I've waited for a little bit to write this post on my transition into the Paleo way of eating, because I wanted to be sure that it was something that I really want to do (the diet, not the post). The Paleo (A.K.A primal, caveman, ancestral, etc.) diet was something that I became introduced to in a very superficial way when I started reading a lot of health and weight loss blogs. I definitely wrote it off as a fad diet, which was something that I just wasn't interested in, in my efforts to get healthy. I didn't really explore it or endeavor to learn much about it, for that reason.
Then, in a comment on a recent post of mine, Josh from 700 Pounds is as Bad as it Sounds (check out his blog if you haven't read it) recommended that I watch the documentary Fat Head, made by comedian Tom Naughton. In short, it's a sort of response to the documentary Super Size Me that disproves a lot of the findings from the movie. More than that, it addresses some of the misinformation that we accept to be true in the modern diet. Some of the information in the documentary was absolutely mind blowing, and seemed to be backed up by at least some science. I decided to do a bit of research about the movie and to look into whether the claims in the movie were backed up by good science.
From what I could see, it had a pretty solid foundation of research behind it, which made me more and more intrigued. I looked more into Tom Naughton, and found out that he now followed and was a big advocate for the Paleo diet. From there, my interest in the Paleo diet was kind of piqued, and I slowly began actually looking into what it was and what it was based on. I spent quite a few weeks doing a lot of online research and finding out more. What I found really made sense to me.
I like the idea of whatever diet I am going to consume being heavily supported by research. Paleo really ticks this box for me. Although I initially assumed it to be simply copying what our primal ancestors consumed, it is actually supported up by quite a significant body and research and science. There seems to be a lot of consideration for what nutritional research is saying about eating for optimal health, and from what I've seen has a big role in the culture of the Paleo community. I'm way too green to explain more about Paleo, and won't presume to know basically anything about it, so for anyone who's interested I would recommend starting with Robb Wolf's website for a really simple explanation.
So, over the last couple of weeks, I've been letting everything I've learned sink in. I've weighed up whether or not I think that Paleo is something that I want to do, given that it will mean some really extreme dietary changes.
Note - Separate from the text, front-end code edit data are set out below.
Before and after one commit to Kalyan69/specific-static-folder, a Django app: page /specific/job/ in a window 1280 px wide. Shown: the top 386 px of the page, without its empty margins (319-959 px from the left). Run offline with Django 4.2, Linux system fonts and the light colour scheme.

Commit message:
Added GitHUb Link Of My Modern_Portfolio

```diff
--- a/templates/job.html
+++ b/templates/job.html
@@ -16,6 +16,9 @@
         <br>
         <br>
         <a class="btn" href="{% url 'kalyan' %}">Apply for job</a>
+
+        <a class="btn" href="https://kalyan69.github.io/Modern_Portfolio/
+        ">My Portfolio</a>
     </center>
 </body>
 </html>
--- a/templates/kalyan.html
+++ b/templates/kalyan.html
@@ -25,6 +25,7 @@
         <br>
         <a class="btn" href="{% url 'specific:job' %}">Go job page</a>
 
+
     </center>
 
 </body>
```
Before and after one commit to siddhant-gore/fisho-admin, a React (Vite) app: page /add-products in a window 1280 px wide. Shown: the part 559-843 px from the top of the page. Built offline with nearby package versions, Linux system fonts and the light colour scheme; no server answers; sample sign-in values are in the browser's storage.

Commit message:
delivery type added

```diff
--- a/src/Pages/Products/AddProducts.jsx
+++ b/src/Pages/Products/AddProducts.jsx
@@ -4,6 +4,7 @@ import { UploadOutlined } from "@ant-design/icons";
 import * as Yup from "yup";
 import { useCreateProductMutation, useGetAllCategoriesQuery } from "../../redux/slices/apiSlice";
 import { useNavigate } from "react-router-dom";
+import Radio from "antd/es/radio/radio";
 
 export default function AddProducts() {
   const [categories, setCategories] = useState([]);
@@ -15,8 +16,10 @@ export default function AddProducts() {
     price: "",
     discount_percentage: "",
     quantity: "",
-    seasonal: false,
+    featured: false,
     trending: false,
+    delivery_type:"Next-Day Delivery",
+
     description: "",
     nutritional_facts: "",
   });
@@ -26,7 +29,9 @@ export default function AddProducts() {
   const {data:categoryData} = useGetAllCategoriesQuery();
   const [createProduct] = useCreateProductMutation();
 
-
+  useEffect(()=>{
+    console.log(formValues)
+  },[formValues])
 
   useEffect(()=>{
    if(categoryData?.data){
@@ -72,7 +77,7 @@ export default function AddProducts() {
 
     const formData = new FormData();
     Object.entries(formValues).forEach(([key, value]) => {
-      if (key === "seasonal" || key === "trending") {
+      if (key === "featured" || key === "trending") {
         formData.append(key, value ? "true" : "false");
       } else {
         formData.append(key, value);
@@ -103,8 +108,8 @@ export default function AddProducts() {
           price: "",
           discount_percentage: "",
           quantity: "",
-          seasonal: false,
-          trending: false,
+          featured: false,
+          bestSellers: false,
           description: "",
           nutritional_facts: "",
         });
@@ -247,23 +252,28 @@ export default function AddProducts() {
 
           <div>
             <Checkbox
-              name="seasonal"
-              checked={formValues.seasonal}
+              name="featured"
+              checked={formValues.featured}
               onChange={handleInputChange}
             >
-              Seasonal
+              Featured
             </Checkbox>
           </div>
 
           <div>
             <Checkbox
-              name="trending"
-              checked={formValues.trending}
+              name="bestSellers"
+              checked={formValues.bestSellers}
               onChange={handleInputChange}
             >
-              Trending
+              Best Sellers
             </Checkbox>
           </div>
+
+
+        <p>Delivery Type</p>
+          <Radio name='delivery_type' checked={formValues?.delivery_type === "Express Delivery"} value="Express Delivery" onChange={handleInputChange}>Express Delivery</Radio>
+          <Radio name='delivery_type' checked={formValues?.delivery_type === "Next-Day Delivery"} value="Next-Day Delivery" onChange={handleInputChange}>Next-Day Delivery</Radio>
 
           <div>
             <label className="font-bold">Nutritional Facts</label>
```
I gave it time to see if my interest went away, but it really didn't. I've been really excited by the whole idea. So, in the last week and a half, I've decided to start attempting a slow transition into trialing Paleo eating for myself.
Right now, I'm working on eating almost completely whole foods and taking out some of the most commonly avoided foods in Paleo, like grains, legumes and non-natural sugars. I'm barely dipping my toe in and I've already felt some improvements in my energy. I've also had some negative reactions, which I'm told are normal in the early stages as the body adjusts to fueling itself with a new fuel source (i.e. proteins and fats, rather than carbohydrates).
It hasn't been easy, especially when it comes to figuring out exactly what I can eat, but I feel really good about it. I feel like, given the current evidence base (which may and probably will change), I'm doing what makes most sense for my health right now. Absolutely not just for weight loss, but for my long term physiological health. I'm approaching this trial run with what I hope is a bit of healthy skepticism, but I'm excited to see if there really are any benefits to eating the Paleo way.